For a brief stretch of three games, Oct. 18 through Nov. 1, the Eagles were able to host at least a few thousand fans for home games at Lincoln Financial Field, but that won’t be the case going forward.
The city of Philadelphia tightened restrictions on gatherings Monday, in response to the recent surge in coronavirus cases. The city said its new “Safer at Home” guidelines are intended “to help flatten the epidemic curve, prevent hospitals from becoming overwhelmed, and reduce the number of COVID-19 deaths.” They are in effect through Jan. 1. The Eagles' final regular-season game is scheduled for Jan. 3, at home against Washington.
Philadelphia Health Commissioner Tom Farley specifically said no fans would be allowed at football games under the new restrictions.
In a letter to season-ticket holders, the Eagles said that as a result of the restrictions, “we will not be able to host fans at our stadium under this government order.”
“Everyone involved in this process is disappointed in the outcome, not only because of how hard we have all worked to create a safe environment at the stadium, but because we know how important you are to this team and to the gameday experience at Lincoln Financial Field,” the team wrote. “However, we also understand and support the decision that was made with the health and safety of our community as a priority.”
The Eagles said a ticket sale for remaining home games that had been scheduled for Tuesday has been canceled.
A month ago, when restrictions were loosened to allow as many as 7,500 people in the stadium, including players, coaches, staffers, and reporters, Eagles president Don Smolenski spoke of how the team, the city, and the state had worked tirelessly through the summer to make this possible.
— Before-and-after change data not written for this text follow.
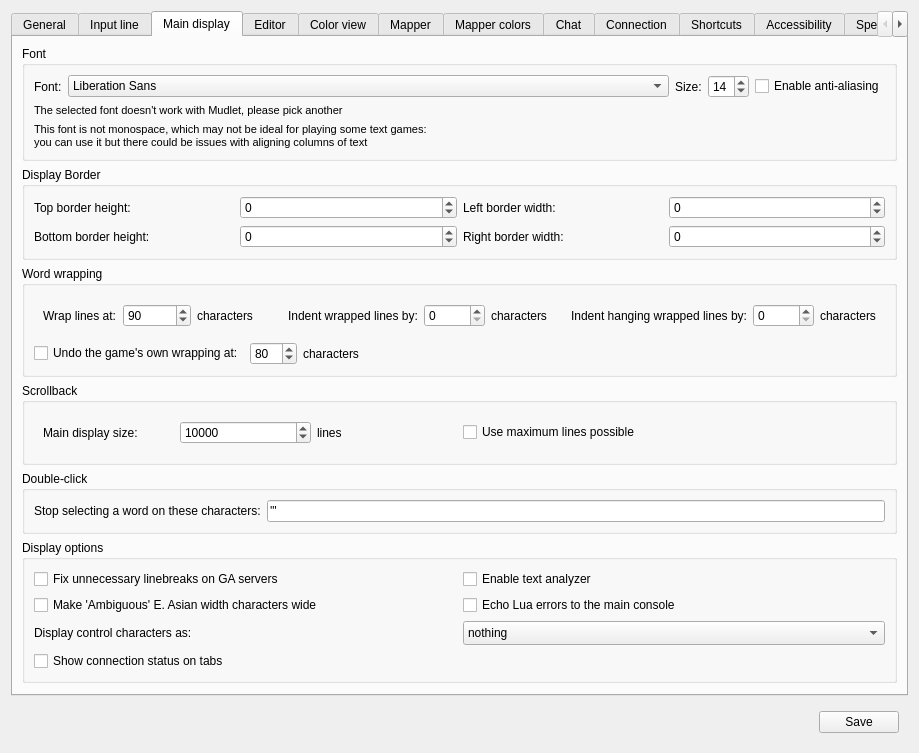
Above: src/ui/profile_preferences.ui from Mudlet/Mudlet before the change. Below: the same form after it.
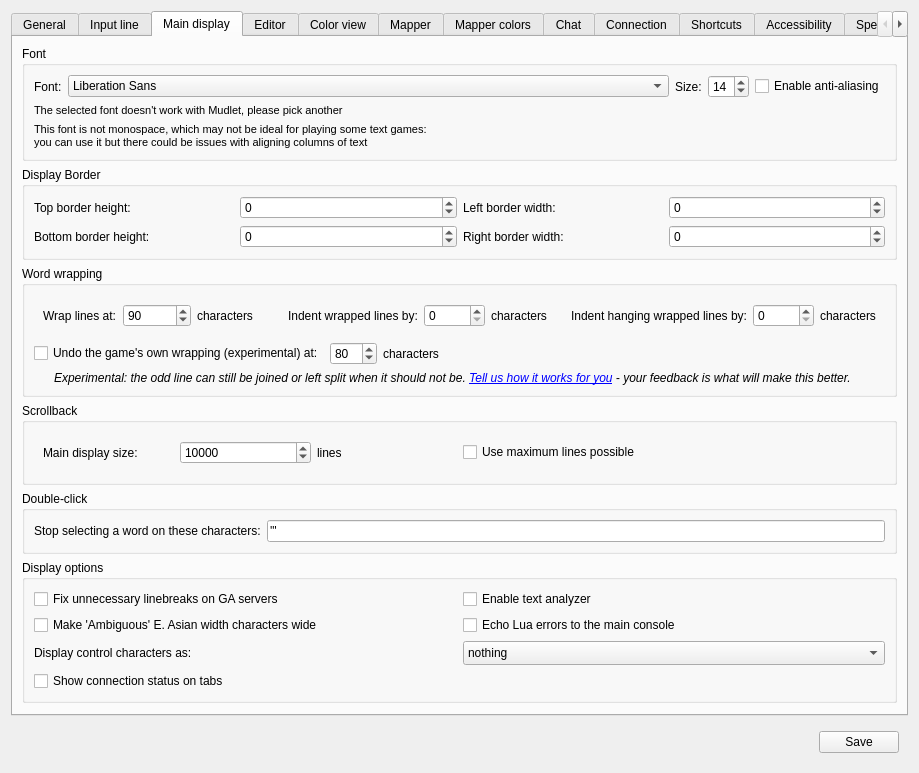
That is the form after the change. The open tabs and pages were chosen to show the change. Icons and pictures are not drawn. Custom widgets are drawn as their Qt base class.

Commit message:
back the wrap hint out, label the option experimental
The wrap detection, the [ INFO ] hint it printed and the settings callout
are gone until the joining itself is good enough to advertise. The option
stays, marked experimental in settings with a link for feedback.

What changed in the file:
```diff
--- a/src/ui/profile_preferences.ui
+++ b/src/ui/profile_preferences.ui
@@ -1355,7 +1355,7 @@
                <string>&lt;p&gt;Some games wrap their own lines and offer no way to turn that off, which makes triggers awkward to write: the text a trigger sees can be split mid-sentence. This option joins those wrapped lines back together before triggers run, so triggers always see whole lines and the wrapping above applies for display instead.&lt;/p&gt;&lt;p&gt;Set the column to the width the game wraps at (very often 80). Only lines from the game are affected.&lt;/p&gt;&lt;p&gt;&lt;i&gt;This feature is experimental: it tells wrapped prose apart from prompts, tables and ASCII art by their shape, so the occasional line may still be joined or left split when it should not be.&lt;/i&gt;&lt;/p&gt;</string>
               </property>
               <property name="text">
-               <string>Undo the game's own wrapping at:</string>
+               <string>Undo the game's own wrapping (experimental) at:</string>
               </property>
              </widget>
             </item>
@@ -1397,6 +1397,22 @@
             </item>
            </layout>
           </item>
+          <item>
+           <widget class="QLabel" name="label_undo_server_wrap_experimental">
+            <property name="text">
+             <string>&lt;i&gt;Experimental: the odd line can still be joined or left split when it should not be. &lt;a href=&quot;https://github.com/Mudlet/Mudlet/issues&quot;&gt;Tell us how it works for you&lt;/a&gt; - your feedback is what will make this better.&lt;/i&gt;</string>
+            </property>
+            <property name="wordWrap">
+             <bool>true</bool>
+            </property>
+            <property name="indent">
+             <number>20</number>
+            </property>
+            <property name="openExternalLinks">
+             <bool>true</bool>
+            </property>
+           </widget>
+          </item>
          </layout>
         </widget>
        </item>
```
The commit also changes 9 other files.
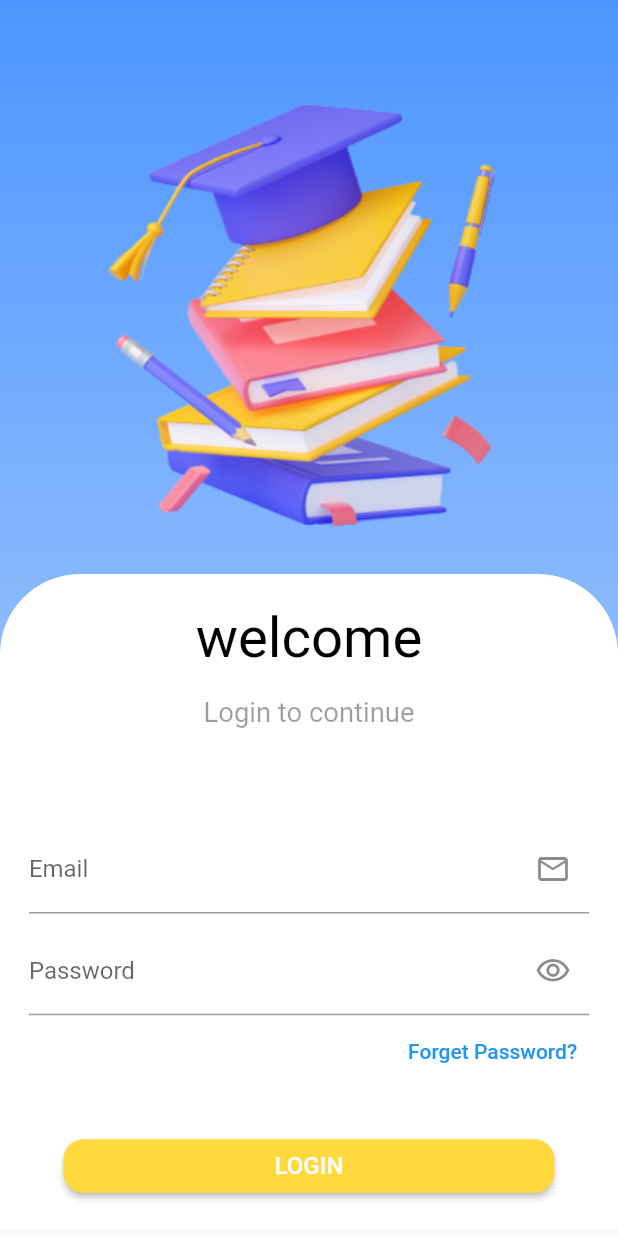
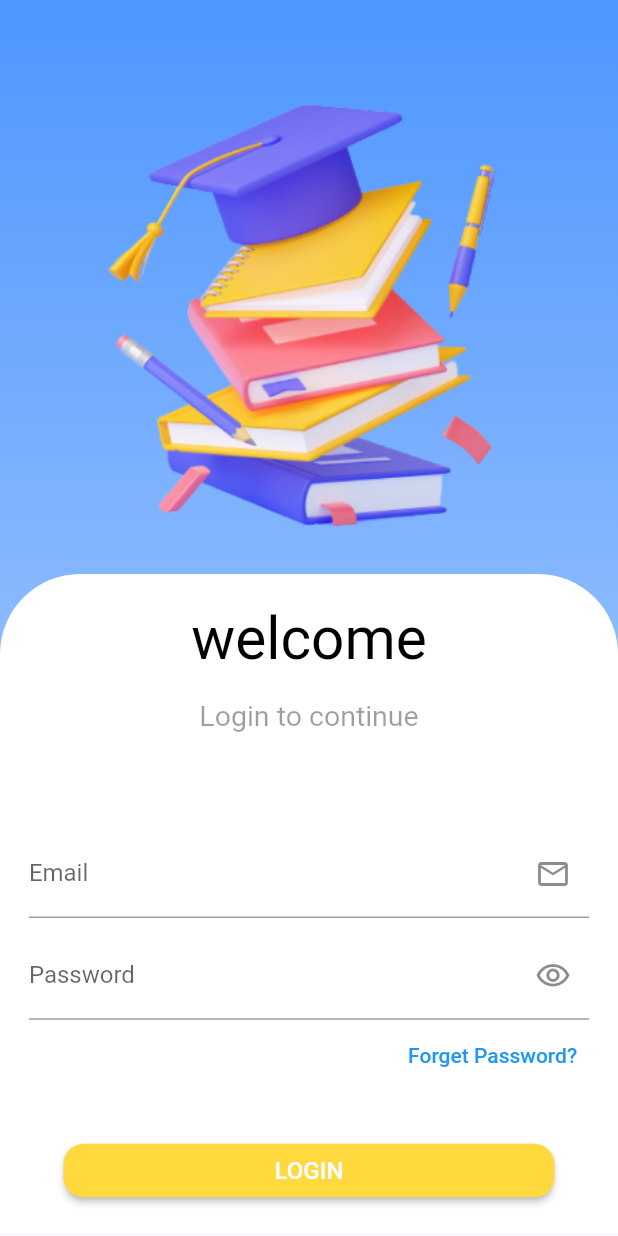
Before and after one commit to yousefMI/attendo, a Flutter app: the screen it shows after launch, on a phone screen of 412 x 824 dp. Run offline on Flutter 3.47's test engine with Material 2 defaults, Android fonts, the light colour scheme and no system bars; our stand-ins replace animate_do, flutter_screenutil, im_stepper.

Commit message:
third upload

```diff
--- a/lib/screens/calendar/view.dart
+++ b/lib/screens/calendar/view.dart
@@ -15,13 +15,13 @@ List day =["Saturday","Monday","Thursday"];
           padding:  EdgeInsetsDirectional.symmetric(horizontal: 34.w),
           child: Column(crossAxisAlignment: CrossAxisAlignment.start,children: [
             SizedBox(height:101.h,),
-            Text("First week",style: TextStyle(color: const Color(0xff4D96FF),fontSize: 18.sp,fontWeight: FontWeight.bold)),
+            const Text("First week",style: TextStyle(color: Color(0xff4D96FF),fontSize: 18,fontWeight: FontWeight.bold)),
             SizedBox(height: 25.h,),
             WeekDesign(day:"Saturday" ),
             WeekDesign(day:"Monday" ),
             WeekDesign(day:"Thursday" ),
             SizedBox(height: 27.h,),
-            Text("Second week",style: TextStyle(color: const Color(0xff4D96FF),fontSize: 18.sp,fontWeight: FontWeight.bold)),
+            const Text("Second week",style: TextStyle(color: Color(0xff4D96FF),fontSize: 18,fontWeight: FontWeight.bold)),
             SizedBox(height: 25.h,),
             WeekDesign(day:"Saturday" ),
             WeekDesign(day:"Monday" ),
--- a/lib/screens/forget/view.dart
+++ b/lib/screens/forget/view.dart
@@ -15,7 +15,7 @@ class ForgetScreen extends StatelessWidget {
 
           Expanded(
             child: Padding(
-              padding: const EdgeInsetsDirectional.symmetric(horizontal: 20),
+              padding:  EdgeInsetsDirectional.symmetric(horizontal: 20.w),
               child:
                   FloatingActionButton(
                       onPressed: () {
--- a/lib/screens/login/components/login_container.dart
+++ b/lib/screens/login/components/login_container.dart
@@ -26,16 +26,16 @@ class LoginContainer extends StatelessWidget {
         ),
         child: Column(
           children: [
-            Center(
+            const Center(
                 child: Text(
                   "welcome",
-                  style: TextStyle(color: Colors.black, fontSize: 39.sp),
+                  style: TextStyle(color: Colors.black, fontSize: 39),
                 )),
             SizedBox(height: 19.h),
-            Center(
+            const Center(
                 child: Text(
                   "Login to continue",
-                  style: TextStyle(color: Colors.black38, fontSize: 19.sp),
+                  style: TextStyle(color: Colors.black38, fontSize: 19),
                 )),
             SizedBox(
               height: 73.h,
--- a/lib/screens/login/view.dart
+++ b/lib/screens/login/view.dart
@@ -23,9 +23,7 @@ class LoginScreen extends StatelessWidget {
             SizedBox(height: 30.h),
             Center(
                 child: Image.asset(
-                    width: 500.w,
-                    height: 400.h,
-                    "assets/books.png")),
+                    width: 500.w, height: 400.h, "assets/books.png")),
             LoginContainer(),
           ]),
         ),
--- a/lib/screens/splash/view.dart
+++ b/lib/screens/splash/view.dart
@@ -2,7 +2,6 @@ import 'dart:async';
 
 import 'package:animate_do/animate_do.dart';
 import 'package:flutter/material.dart';
-import 'package:flutter_screenutil/flutter_screenutil.dart';
 import 'package:moharam/screens/login/view.dart';
 
 class SplashScreen extends StatefulWidget {
@@ -49,11 +48,11 @@ class _SplashScreenState extends State<SplashScreen> {
               crossAxisAlignment: CrossAxisAlignment.center,
               children: [
                 Image.asset("assets/graduate 1.png"),
-                Text("attendo",
+                const Text("attendo",
                     style: TextStyle(
                       color: Colors.white,
                       fontWeight: FontWeight.bold,
-                      fontSize: 65.sp,
+                      fontSize: 65,
                       decoration: TextDecoration.none,
                     )),
 
--- a/pubspec.yaml
+++ b/pubspec.yaml
@@ -35,8 +35,8 @@ dependencies:
   # The following adds the Cupertino Icons font to your application.
   # Use with the CupertinoIcons class for iOS style icons.
   cupertino_icons: ^1.0.5
-  flutter_screenutil: ^5.7.0
-  flutter_svg: ^2.0.5
+  flutter_screenutil: ^5.8.1
+  flutter_svg: ^2.0.6
   animate_do: ^3.0.2
   im_stepper: ^1.0.1+1
 
```
Also changed, not shown: lib/screens/calendar/component/weekWidget.dart (+7 -7 lines), lib/screens/forget/components/contanier.dart (+25 -13 lines), lib/screens/home/view.dart (+6 -6 lines), lib/screens/home_1/view.dart (+6 -6 lines), lib/screens/share/my_nav_bar.dart (+6 -2 lines), pubspec.lock, 1 other file.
Smolenski and Eagles fans didn’t get to enjoy the product of that work for very long.
The Eagles started the 21-day clock Monday on tight end Zach Ertz’s return from an ankle injury. They also placed cornerback Craig James on injured reserve.
Corey Clement’s only offensive snap Sunday was his 5-yard touchdown run. Nice work if you can get it.
That first-drive offside by Malik Jackson that turned third-and-8 into third-and-3, two plays before Daniel Jones' 34-yard touchdown run, was a harbinger of things to come. It was the only third down the Giants faced in the series. Jackson, who has battled a quad injury, recorded no tackles in 36 snaps. Pro Football Focus said he had two hurries.
Alshon Jeffery was in for 18 snaps, was targeted once, on the first series.
The Eagles' average drive start was at their 16.4-yard line. Punt-return yardage was 47-0 in the Giants' favor. Giants punter Riley Dixon’s average net was a whopping 53.3, compared to Cam Johnston’s 37.8. Boston Scott’s two attempted kickoff returns were nullified by a Clement hold and a Shaun Bradley illegal block.
Avonte Maddox recorded a 32.8 Pro Football Focus grade in coverage, his worst of the season. PFF had the Giants completing five of six passes against Maddox, for 68 yards.
The Eagles' average gain per pass play Sunday was 4.8 yards. Their average gain per rushing play was 6.8 yards.
The Giants have taken double-digit leads in their last six games, and haven’t allowed a first-half touchdown in their last three games.
That two guys who got four carries between them would score all the Eagles' touchdowns Sunday?
(Corey Clement, one carry, 5-yard TD, Boston Scott, three carries, 63 yards, 56-yard TD)
Daniel Jones' 34-yard touchdown run was the longest scoring run by a Giants quarterback since Jeff Hostetler rambled 47 yards for a TD against the Cardinals on Nov. 10, 1991.